Continued from An Intermediate Chess Opening from White.
The sequence of this white open can be varied based on blacks response to each move from white, that’s why seeing the board strictly from white allows a change in sequence that still brings the desired result. After a black opponent has been victimized several times by this play sequence they will see that a guaranteed safeguard is to move blacks kings knight to black kings rook three. This move provides direct support to the attacked square black’s king’s bishop two. This defensive move from black puts a white knight and a black knight touching on a black diagonal. If black executes this knight play the white knight retreats back to either white king’s bishop three or white king’s rook three depending on pawn position and the continual threat from black queen’s bishop. Once the white has seemingly retreated the black knight is exposed for capture from white queen’s bishop. This swap should always be made from white. The point exchange bishop for knight is even but after the exchange black has a doubled file and an open file in front of black’s knight. White has eliminated the possibility of a black castle on king’s side of the board.

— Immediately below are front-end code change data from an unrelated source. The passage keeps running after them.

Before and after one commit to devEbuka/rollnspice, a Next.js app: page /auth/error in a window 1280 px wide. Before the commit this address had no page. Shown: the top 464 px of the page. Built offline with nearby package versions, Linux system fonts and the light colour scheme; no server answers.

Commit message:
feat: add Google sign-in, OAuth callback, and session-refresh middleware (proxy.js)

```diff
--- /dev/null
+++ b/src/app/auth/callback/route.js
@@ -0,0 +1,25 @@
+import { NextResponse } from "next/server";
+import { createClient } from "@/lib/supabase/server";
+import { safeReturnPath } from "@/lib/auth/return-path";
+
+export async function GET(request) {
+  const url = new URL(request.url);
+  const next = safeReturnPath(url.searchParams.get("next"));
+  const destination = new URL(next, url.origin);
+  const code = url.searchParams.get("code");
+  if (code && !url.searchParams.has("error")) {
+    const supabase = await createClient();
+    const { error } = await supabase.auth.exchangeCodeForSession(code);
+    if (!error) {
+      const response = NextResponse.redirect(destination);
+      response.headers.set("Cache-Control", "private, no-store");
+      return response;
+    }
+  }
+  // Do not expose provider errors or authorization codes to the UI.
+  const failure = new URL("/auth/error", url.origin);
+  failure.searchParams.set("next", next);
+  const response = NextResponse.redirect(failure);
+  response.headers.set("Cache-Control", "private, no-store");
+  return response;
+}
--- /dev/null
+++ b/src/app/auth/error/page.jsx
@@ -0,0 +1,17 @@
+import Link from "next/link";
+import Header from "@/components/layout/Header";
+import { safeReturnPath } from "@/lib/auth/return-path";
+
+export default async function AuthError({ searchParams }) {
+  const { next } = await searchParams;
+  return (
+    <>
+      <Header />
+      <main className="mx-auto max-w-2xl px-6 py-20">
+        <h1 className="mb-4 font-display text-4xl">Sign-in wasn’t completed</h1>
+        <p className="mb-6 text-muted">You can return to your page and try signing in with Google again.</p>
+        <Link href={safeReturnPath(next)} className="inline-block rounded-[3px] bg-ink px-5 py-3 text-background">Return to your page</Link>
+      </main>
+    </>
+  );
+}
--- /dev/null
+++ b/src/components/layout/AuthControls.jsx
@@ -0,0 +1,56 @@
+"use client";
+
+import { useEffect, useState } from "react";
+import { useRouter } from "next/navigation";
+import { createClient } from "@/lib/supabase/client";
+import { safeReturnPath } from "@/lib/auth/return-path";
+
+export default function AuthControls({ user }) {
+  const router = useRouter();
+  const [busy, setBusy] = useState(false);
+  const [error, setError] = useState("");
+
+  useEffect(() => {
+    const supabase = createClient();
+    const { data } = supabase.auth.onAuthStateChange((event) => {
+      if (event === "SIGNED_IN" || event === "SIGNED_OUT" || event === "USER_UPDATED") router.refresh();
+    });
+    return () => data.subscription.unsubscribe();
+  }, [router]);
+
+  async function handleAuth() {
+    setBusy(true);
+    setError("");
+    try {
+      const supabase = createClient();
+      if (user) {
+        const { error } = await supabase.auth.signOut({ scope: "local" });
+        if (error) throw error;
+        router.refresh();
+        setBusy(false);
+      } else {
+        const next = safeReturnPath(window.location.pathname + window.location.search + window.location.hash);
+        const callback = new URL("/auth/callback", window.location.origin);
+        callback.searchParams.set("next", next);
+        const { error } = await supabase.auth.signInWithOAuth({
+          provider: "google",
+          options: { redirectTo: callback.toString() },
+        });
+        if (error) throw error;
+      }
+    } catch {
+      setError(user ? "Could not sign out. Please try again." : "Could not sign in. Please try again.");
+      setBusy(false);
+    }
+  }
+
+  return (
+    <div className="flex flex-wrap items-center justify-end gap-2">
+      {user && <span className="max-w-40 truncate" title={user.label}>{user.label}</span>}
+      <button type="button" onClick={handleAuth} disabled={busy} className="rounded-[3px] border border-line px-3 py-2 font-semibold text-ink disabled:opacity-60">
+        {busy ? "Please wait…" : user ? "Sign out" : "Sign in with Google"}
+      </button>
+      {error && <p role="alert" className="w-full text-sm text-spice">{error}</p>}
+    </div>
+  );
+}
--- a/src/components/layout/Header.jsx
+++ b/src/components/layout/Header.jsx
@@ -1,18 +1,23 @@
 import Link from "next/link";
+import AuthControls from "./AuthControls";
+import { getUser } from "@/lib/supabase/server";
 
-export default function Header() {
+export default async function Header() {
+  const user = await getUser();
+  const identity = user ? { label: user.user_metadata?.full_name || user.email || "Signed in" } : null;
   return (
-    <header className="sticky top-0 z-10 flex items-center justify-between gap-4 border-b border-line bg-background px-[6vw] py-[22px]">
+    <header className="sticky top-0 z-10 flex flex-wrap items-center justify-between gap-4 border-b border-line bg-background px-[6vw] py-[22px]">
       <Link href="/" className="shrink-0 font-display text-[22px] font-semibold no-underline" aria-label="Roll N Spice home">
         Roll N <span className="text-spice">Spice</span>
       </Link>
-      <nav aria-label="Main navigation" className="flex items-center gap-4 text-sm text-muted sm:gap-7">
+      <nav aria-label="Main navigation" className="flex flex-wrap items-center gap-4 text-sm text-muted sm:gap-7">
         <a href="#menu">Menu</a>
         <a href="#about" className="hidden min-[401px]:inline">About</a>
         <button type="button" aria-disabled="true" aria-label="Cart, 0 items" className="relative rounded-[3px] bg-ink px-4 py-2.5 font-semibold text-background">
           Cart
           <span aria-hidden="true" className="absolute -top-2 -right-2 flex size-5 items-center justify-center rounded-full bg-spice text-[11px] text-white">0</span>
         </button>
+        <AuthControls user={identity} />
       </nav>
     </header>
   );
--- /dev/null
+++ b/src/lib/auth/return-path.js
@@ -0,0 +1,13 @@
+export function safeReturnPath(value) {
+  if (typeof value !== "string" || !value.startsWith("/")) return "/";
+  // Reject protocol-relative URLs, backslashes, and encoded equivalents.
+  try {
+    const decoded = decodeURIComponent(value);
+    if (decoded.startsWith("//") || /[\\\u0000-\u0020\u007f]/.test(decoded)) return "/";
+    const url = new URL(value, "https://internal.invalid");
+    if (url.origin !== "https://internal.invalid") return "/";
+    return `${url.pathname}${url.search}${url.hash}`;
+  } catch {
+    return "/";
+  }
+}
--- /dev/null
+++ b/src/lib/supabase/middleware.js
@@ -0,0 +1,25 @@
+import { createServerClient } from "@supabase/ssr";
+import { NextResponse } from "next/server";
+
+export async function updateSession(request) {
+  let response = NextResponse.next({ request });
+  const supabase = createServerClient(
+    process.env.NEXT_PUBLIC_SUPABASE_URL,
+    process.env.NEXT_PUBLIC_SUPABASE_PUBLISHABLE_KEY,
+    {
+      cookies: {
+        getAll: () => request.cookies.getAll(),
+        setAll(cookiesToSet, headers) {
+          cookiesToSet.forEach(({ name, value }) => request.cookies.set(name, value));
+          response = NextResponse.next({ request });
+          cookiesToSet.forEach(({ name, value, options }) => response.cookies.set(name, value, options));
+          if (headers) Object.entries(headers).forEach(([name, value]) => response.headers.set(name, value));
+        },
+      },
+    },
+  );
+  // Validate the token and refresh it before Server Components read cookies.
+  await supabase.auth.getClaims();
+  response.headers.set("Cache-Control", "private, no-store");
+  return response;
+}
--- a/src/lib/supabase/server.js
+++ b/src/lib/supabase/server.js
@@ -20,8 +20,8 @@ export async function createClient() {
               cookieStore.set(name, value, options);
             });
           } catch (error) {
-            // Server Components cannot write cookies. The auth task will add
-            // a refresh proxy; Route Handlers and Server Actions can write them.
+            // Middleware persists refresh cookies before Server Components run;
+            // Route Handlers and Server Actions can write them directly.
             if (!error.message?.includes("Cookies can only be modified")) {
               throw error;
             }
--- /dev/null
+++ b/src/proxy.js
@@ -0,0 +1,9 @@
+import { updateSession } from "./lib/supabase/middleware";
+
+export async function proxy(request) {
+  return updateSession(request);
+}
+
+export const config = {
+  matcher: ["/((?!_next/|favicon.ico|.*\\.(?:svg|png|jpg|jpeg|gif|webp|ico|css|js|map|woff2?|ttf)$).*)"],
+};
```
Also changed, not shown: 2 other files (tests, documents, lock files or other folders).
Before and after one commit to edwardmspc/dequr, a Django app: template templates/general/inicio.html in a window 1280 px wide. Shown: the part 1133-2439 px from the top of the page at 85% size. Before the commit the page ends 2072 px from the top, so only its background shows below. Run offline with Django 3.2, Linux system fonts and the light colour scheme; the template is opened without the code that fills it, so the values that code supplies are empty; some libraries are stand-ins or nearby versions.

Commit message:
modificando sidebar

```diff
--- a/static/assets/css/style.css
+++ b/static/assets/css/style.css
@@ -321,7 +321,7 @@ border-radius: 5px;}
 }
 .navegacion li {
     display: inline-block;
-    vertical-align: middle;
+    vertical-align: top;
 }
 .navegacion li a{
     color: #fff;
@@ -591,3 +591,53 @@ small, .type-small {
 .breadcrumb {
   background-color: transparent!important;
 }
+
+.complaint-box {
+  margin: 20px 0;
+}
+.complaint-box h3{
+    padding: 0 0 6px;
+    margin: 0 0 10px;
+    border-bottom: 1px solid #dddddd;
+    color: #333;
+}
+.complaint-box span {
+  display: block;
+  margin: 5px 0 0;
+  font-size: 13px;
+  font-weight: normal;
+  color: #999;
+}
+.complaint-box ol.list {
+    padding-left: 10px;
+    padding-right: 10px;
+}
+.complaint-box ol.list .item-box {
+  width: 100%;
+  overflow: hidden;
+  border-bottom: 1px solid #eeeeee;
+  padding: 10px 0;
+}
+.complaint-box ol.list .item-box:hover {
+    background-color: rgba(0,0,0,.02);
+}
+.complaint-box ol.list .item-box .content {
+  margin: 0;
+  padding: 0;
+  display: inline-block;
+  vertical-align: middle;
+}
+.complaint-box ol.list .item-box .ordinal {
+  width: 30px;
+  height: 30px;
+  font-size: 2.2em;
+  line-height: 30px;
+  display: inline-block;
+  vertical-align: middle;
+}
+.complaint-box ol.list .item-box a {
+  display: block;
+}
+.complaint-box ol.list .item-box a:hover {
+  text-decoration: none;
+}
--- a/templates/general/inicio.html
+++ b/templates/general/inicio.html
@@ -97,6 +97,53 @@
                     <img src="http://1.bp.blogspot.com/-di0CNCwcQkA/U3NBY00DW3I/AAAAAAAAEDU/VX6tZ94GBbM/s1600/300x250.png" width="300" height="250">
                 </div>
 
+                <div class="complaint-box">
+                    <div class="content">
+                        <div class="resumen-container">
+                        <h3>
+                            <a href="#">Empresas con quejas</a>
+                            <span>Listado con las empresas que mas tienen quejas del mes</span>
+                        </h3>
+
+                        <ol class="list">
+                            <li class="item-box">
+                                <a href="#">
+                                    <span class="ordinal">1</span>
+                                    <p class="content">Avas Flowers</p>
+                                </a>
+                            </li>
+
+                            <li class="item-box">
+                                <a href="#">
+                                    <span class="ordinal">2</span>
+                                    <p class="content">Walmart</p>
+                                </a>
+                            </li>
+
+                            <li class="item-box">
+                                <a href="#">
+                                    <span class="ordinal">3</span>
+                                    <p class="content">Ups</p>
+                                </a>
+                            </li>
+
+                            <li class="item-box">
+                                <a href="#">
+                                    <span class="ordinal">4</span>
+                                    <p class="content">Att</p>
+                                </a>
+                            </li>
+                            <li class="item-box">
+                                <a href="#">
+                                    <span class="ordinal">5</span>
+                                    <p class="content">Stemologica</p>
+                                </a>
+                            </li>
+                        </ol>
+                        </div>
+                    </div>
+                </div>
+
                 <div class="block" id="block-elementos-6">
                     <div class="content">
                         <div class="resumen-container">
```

This sequence has many other variations for white depending on the responses from black such as moving white queens knight to queen bishop three or even castling to whites king side. This opening attack can take anywhere from six moves to eight or more to complete the exchange of pieces or the pawn doubling. The variations are many which affords white an opportunity to disguise the intended target; the black kings rook. Play this sequence numerous times so that the variations become automatic in response to blacks board position. In fact, play white and black in practice and this will teach us all strategies and counter strategies but primarily reinforcing the white attack with variations. This sequence from white will serve as an excellent opening game strategy.